Tim looks back and forth between us, then into the crowd again. Finally, he shrugs and slogs after us, hands stuffed in the pockets of his tux. When we get to the Bug, he insists on crawling into the back, even though the length of his legs makes this ludicrous.

“I’m cool,” he says curtly, waving away my repeated offers of the front seat. “Sit next to lover boy. It’s a crime to keep you guys apart anyway, and I’ve got enough of those on my conscience. I’ll just sit back here and perform a few of the more acrobatic positions in the Kama Sutra. By myself. Sadly.”

The sun’s so hot and high that you’d expect everyone in town to lemming to the beach, but it’s still deserted when Jase, Tim, and I get there.

“Whew,” Jase says. “I’m swimming in my shorts.” He pulls his shirt off and tosses it through the window of the Bug, bending to pull off his sneakers.

I’m about to say I’m going to walk home for my suit when I see Tim fall back into the sand, tuxedo and all, and I’m not going anywhere. Did he buy anything from Troy? Even if he did, when would he have had time to smoke it or take it or whatever?

Jase straightens. “Wanna race?” he calls to Tim.

Tim moves his forearm away from his eyes.

“Hell, yeah. Race. ’Cause you’re an athlete in peak training condition and I’m an out-of-shape f**kup. Let’s definitely race. On the beach. With me in a tux.” He holds up a finger. “No. Second thought, let’s not.

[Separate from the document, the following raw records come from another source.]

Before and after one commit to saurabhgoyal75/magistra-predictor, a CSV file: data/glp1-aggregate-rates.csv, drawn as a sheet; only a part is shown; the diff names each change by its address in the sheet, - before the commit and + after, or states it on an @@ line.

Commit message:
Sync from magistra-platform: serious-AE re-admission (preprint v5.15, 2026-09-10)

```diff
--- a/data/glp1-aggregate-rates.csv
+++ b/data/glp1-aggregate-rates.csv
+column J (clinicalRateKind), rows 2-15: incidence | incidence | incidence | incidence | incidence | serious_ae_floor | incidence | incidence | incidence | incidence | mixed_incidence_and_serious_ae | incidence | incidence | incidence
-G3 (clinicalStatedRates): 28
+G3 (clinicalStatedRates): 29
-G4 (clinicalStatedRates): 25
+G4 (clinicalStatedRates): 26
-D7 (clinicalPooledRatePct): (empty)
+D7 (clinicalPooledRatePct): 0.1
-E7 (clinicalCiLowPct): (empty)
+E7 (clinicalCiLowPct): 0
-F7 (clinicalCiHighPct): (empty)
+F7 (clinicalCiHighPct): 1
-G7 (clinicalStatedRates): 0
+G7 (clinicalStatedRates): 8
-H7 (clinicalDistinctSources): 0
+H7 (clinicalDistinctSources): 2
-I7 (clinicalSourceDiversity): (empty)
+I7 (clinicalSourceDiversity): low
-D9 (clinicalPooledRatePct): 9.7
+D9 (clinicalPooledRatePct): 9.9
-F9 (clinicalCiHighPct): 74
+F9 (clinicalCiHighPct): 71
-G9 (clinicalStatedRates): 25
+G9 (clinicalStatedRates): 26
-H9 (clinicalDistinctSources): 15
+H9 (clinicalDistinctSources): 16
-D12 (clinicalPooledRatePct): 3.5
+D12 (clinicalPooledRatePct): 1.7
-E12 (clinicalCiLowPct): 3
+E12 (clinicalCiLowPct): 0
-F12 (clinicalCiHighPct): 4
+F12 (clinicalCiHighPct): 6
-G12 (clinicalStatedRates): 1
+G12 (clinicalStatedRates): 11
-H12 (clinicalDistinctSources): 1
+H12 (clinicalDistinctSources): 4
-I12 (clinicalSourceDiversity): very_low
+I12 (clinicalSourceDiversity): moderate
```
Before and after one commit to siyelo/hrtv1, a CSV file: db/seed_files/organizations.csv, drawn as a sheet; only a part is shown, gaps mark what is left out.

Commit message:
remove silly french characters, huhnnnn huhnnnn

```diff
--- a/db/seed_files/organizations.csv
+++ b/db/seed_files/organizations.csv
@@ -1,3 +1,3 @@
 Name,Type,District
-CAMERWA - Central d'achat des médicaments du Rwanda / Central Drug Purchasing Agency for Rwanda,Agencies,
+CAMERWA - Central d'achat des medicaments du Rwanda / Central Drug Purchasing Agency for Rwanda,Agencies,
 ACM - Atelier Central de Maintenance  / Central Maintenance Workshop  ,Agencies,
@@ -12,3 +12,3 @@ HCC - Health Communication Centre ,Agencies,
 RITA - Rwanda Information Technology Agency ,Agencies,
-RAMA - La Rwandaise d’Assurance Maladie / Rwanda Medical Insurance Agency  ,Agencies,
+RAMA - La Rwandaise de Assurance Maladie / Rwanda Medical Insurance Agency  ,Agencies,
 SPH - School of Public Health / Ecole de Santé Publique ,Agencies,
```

I have too many unfair advantages. Wouldn’t want to make you look bad in front of Samantha here.”